**Task to complete**
Every line below that has the string "auto" adds one to the count. Give that count by itself.
[Input material Boundary: Start]
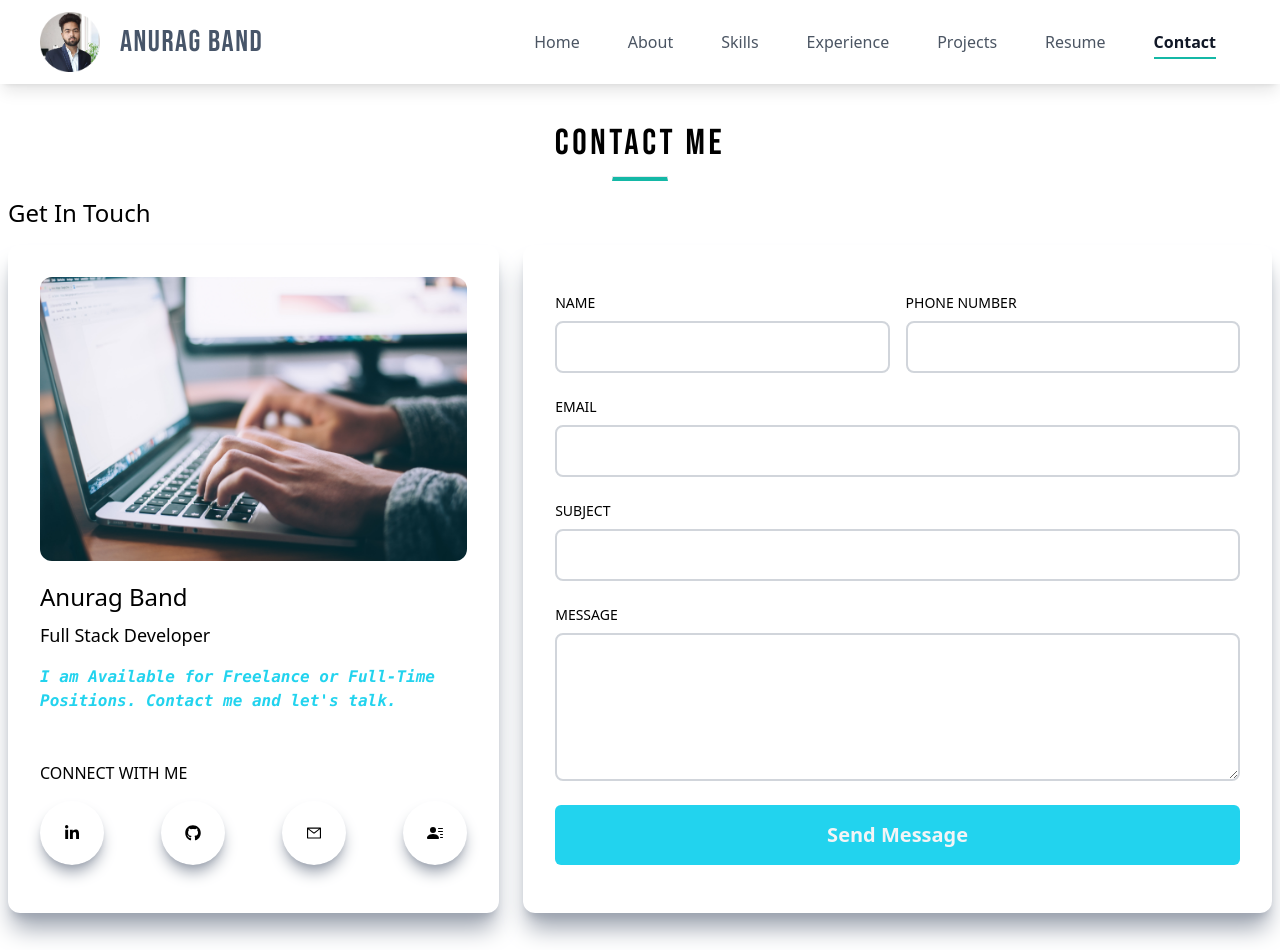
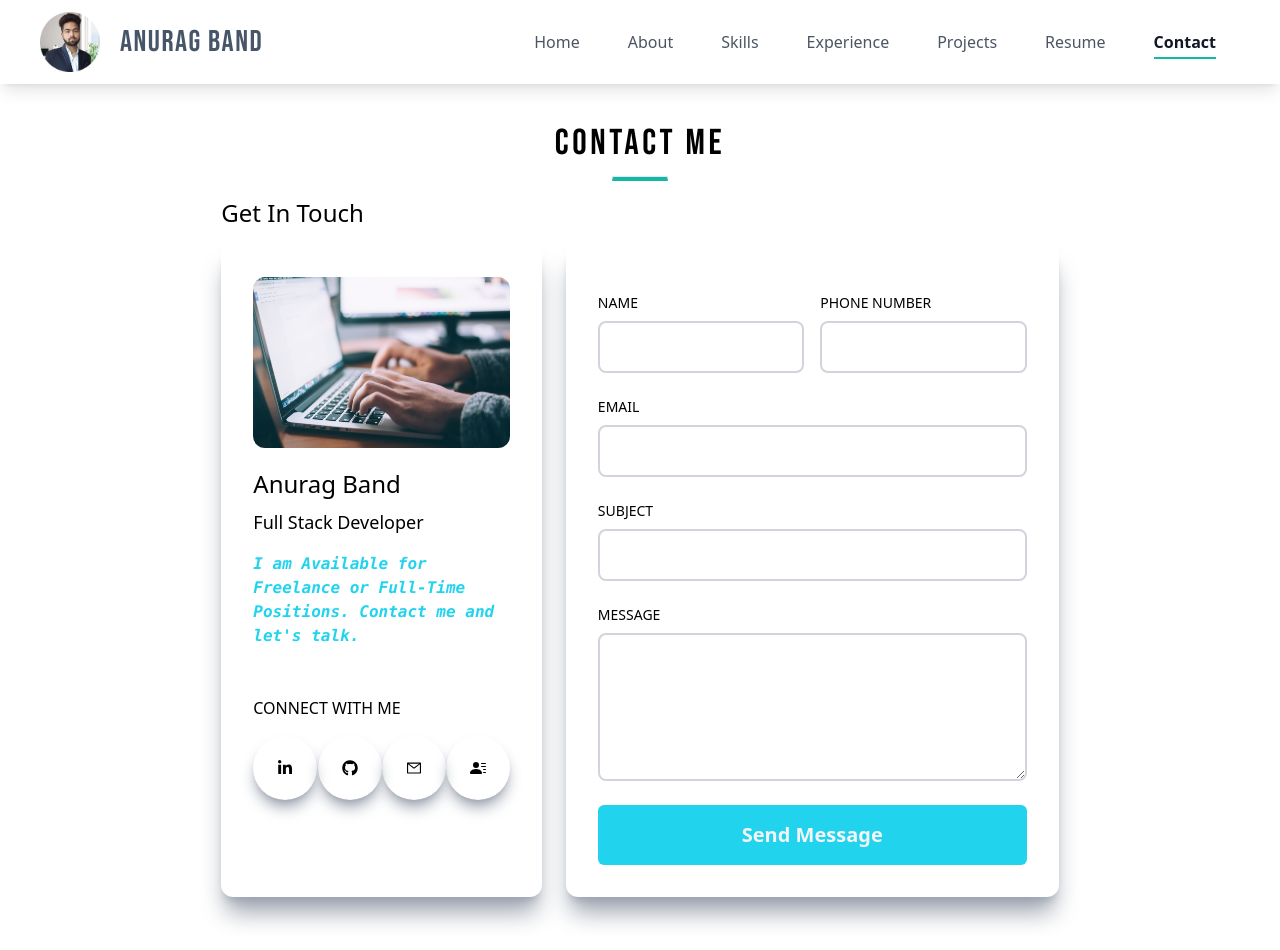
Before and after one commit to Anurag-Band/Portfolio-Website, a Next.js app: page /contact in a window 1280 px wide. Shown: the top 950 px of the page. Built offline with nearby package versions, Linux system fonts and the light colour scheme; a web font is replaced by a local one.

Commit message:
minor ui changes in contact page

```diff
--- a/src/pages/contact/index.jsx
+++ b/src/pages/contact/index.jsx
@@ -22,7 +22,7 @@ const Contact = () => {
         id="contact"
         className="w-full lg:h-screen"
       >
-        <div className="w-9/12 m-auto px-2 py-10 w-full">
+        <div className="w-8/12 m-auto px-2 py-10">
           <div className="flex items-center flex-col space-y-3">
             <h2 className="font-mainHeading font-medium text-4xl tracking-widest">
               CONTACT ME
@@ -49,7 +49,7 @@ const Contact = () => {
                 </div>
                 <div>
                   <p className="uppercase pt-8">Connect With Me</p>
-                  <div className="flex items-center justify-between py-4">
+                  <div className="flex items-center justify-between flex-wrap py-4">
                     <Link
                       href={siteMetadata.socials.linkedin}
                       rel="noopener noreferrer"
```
[Input material Boundary: End]
[Input material Boundary: Start]
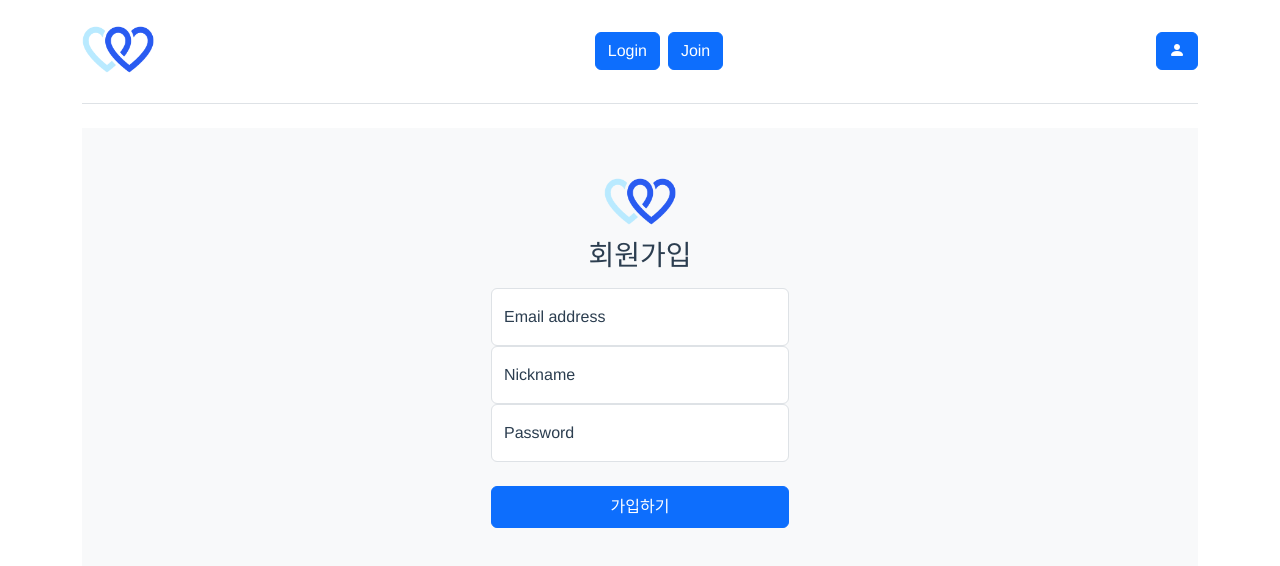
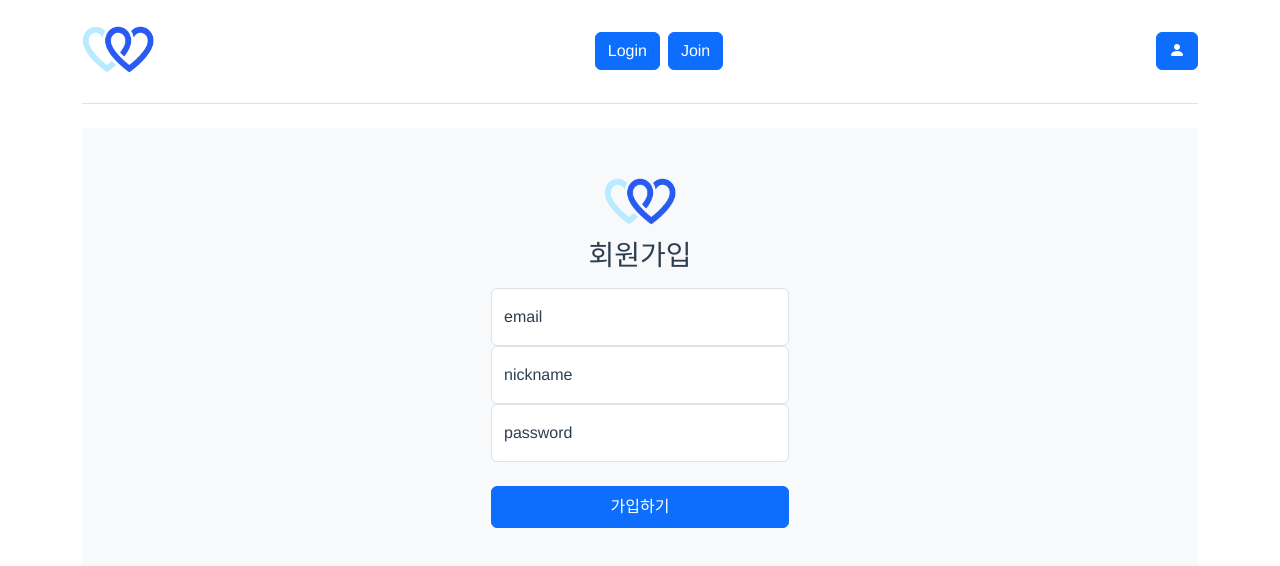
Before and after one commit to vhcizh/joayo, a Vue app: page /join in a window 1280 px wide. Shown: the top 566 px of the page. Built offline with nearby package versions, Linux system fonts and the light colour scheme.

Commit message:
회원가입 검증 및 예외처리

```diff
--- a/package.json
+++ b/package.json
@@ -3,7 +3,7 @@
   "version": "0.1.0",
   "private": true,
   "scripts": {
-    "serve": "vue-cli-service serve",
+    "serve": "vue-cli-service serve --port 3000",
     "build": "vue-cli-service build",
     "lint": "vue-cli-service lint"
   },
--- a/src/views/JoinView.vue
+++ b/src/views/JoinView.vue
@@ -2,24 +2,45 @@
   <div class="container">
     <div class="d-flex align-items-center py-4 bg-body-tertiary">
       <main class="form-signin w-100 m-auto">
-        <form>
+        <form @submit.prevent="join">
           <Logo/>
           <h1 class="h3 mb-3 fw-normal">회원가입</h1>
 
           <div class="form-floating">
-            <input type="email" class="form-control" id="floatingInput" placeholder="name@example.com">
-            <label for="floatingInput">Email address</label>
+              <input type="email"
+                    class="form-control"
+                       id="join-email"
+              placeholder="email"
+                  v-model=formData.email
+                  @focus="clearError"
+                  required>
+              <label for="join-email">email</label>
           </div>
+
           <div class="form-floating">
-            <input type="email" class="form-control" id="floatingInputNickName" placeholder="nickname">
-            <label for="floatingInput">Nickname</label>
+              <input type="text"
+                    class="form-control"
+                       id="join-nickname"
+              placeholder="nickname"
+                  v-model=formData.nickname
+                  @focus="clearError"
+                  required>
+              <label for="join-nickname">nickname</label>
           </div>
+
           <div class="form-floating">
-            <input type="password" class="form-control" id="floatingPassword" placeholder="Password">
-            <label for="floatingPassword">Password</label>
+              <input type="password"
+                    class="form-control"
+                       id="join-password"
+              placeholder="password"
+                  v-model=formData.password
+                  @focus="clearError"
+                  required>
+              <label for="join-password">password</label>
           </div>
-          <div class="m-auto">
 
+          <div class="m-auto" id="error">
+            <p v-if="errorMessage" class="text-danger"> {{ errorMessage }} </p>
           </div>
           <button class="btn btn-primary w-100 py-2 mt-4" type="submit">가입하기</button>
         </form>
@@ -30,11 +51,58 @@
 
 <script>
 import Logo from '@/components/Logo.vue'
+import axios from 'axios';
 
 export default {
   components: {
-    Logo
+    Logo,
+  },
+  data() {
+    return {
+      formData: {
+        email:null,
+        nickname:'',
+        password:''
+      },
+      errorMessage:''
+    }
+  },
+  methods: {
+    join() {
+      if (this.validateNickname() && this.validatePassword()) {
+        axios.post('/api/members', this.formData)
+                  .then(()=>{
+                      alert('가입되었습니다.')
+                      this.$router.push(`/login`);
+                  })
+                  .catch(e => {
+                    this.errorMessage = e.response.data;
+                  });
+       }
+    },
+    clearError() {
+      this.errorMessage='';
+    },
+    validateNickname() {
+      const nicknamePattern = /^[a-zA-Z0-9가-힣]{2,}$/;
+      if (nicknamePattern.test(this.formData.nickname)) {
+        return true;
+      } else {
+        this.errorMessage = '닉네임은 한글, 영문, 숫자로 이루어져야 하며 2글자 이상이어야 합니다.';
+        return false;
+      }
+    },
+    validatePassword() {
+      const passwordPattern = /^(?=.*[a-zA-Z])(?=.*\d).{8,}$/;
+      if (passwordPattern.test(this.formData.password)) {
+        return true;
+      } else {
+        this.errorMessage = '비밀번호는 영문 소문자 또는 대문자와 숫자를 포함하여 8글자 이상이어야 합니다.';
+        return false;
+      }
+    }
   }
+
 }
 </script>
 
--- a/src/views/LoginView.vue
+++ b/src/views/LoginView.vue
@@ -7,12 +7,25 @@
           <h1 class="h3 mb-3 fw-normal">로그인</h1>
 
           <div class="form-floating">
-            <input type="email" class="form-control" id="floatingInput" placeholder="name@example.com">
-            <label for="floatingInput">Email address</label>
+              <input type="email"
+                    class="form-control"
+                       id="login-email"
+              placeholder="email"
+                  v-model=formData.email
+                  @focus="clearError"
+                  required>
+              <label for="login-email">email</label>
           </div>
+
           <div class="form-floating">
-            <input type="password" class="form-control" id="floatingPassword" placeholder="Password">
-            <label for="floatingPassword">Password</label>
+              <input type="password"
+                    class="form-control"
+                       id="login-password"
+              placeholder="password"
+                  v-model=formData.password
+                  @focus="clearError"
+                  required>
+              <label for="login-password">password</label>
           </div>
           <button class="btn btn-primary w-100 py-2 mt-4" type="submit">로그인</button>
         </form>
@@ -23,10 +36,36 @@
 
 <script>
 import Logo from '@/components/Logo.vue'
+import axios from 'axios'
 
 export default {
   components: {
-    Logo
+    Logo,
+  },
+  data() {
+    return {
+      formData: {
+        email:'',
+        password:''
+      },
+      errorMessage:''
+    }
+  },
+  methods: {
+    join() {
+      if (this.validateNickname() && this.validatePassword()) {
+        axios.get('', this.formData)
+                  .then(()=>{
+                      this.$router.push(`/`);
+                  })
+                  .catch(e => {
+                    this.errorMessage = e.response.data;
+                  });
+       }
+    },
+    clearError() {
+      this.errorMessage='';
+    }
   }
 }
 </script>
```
[Input material Boundary: End]
**Solved exercise**
5